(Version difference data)
"""

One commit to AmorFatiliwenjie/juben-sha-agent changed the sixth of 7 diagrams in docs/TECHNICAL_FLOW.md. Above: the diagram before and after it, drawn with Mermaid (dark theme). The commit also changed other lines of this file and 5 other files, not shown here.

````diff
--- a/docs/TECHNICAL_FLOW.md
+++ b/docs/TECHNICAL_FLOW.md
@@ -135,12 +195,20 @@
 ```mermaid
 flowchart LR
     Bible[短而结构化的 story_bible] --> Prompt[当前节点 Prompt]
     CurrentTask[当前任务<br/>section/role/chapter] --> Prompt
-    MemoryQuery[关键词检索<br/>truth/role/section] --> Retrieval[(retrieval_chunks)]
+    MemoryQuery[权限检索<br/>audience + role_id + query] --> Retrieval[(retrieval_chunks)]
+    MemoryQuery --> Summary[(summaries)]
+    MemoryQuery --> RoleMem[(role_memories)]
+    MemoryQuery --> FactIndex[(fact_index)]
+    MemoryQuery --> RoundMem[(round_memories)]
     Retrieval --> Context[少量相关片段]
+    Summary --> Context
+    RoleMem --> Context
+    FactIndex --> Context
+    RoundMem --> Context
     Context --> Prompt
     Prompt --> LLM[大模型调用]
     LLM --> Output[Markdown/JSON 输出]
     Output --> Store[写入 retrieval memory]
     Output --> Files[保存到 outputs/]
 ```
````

"""

The lines above need to be restated word for word, all of them.

One commit to AmorFatiliwenjie/juben-sha-agent changed the sixth of 7 diagrams in docs/TECHNICAL_FLOW.md. Above: the diagram before and after it, drawn with Mermaid (dark theme). The commit also changed other lines of this file and 5 other files, not shown here.

````diff
--- a/docs/TECHNICAL_FLOW.md
+++ b/docs/TECHNICAL_FLOW.md
@@ -135,12 +195,20 @@
 ```mermaid
 flowchart LR
     Bible[短而结构化的 story_bible] --> Prompt[当前节点 Prompt]
     CurrentTask[当前任务<br/>section/role/chapter] --> Prompt
-    MemoryQuery[关键词检索<br/>truth/role/section] --> Retrieval[(retrieval_chunks)]
+    MemoryQuery[权限检索<br/>audience + role_id + query] --> Retrieval[(retrieval_chunks)]
+    MemoryQuery --> Summary[(summaries)]
+    MemoryQuery --> RoleMem[(role_memories)]
+    MemoryQuery --> FactIndex[(fact_index)]
+    MemoryQuery --> RoundMem[(round_memories)]
     Retrieval --> Context[少量相关片段]
+    Summary --> Context
+    RoleMem --> Context
+    FactIndex --> Context
+    RoundMem --> Context
     Context --> Prompt
     Prompt --> LLM[大模型调用]
     LLM --> Output[Markdown/JSON 输出]
     Output --> Store[写入 retrieval memory]
     Output --> Files[保存到 outputs/]
 ```
````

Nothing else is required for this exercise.